··· GIVEN INFORMATION ···

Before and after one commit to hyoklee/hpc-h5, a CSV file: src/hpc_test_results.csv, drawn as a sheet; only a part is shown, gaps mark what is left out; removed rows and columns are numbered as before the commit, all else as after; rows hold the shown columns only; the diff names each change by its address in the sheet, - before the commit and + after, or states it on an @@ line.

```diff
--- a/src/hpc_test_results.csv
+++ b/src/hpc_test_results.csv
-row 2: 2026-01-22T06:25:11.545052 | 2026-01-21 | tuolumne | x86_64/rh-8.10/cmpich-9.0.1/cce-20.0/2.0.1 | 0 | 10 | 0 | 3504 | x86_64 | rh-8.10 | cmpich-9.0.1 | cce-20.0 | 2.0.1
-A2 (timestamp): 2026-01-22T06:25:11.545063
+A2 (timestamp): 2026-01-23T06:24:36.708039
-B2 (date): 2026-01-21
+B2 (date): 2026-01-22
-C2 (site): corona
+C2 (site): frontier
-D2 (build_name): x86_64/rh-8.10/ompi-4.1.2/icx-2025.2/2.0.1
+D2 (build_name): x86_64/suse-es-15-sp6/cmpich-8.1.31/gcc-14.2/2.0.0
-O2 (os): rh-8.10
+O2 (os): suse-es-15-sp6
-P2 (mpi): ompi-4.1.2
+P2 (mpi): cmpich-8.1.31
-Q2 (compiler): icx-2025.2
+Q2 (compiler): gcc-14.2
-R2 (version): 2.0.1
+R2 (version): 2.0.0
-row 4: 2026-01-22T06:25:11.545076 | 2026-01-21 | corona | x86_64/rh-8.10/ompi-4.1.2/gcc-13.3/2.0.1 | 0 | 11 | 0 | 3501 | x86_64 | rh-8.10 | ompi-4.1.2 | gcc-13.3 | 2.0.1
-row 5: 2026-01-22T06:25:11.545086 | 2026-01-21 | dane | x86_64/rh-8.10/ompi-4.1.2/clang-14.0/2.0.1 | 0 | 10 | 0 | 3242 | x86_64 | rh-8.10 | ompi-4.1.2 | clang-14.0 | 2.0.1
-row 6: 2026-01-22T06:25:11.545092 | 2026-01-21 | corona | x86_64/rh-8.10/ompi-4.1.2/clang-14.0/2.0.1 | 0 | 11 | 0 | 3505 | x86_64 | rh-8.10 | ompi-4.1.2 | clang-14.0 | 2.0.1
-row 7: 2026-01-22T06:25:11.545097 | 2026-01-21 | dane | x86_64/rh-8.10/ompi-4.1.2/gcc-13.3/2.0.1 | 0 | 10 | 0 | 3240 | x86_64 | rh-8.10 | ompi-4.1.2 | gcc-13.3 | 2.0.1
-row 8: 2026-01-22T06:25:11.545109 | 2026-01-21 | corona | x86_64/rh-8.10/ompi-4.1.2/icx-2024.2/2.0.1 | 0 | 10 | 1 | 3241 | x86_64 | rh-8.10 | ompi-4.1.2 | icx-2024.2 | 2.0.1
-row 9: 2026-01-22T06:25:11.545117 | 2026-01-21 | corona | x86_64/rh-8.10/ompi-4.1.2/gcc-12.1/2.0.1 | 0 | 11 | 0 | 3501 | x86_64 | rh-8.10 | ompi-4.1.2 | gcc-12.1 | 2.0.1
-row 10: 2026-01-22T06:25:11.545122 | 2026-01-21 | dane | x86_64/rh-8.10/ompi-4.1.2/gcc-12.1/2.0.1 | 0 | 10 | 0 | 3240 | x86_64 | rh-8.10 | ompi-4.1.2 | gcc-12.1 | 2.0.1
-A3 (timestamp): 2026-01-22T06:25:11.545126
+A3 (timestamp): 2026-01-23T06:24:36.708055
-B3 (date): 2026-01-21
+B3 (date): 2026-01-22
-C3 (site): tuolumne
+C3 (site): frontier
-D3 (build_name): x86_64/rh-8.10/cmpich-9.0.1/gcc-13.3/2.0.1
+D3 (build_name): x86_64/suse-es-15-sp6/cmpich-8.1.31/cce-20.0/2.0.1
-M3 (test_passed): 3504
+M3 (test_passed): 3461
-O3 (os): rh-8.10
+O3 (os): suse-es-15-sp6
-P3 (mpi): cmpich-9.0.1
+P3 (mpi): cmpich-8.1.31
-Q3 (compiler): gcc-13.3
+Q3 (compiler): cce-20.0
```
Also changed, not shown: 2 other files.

···

# THE PROBLEM
Report, from the entries above, each line where "corona" is found.

# WRITTEN ANSWER
-C2 (site): corona
-row 4: 2026-01-22T06:25:11.545076 | 2026-01-21 | corona | x86_64/rh-8.10/ompi-4.1.2/gcc-13.3/2.0.1 | 0 | 11 | 0 | 3501 | x86_64 | rh-8.10 | ompi-4.1.2 | gcc-13.3 | 2.0.1
-row 6: 2026-01-22T06:25:11.545092 | 2026-01-21 | corona | x86_64/rh-8.10/ompi-4.1.2/clang-14.0/2.0.1 | 0 | 11 | 0 | 3505 | x86_64 | rh-8.10 | ompi-4.1.2 | clang-14.0 | 2.0.1
-row 8: 2026-01-22T06:25:11.545109 | 2026-01-21 | corona | x86_64/rh-8.10/ompi-4.1.2/icx-2024.2/2.0.1 | 0 | 10 | 1 | 3241 | x86_64 | rh-8.10 | ompi-4.1.2 | icx-2024.2 | 2.0.1
-row 9: 2026-01-22T06:25:11.545117 | 2026-01-21 | corona | x86_64/rh-8.10/ompi-4.1.2/gcc-12.1/2.0.1 | 0 | 11 | 0 | 3501 | x86_64 | rh-8.10 | ompi-4.1.2 | gcc-12.1 | 2.0.1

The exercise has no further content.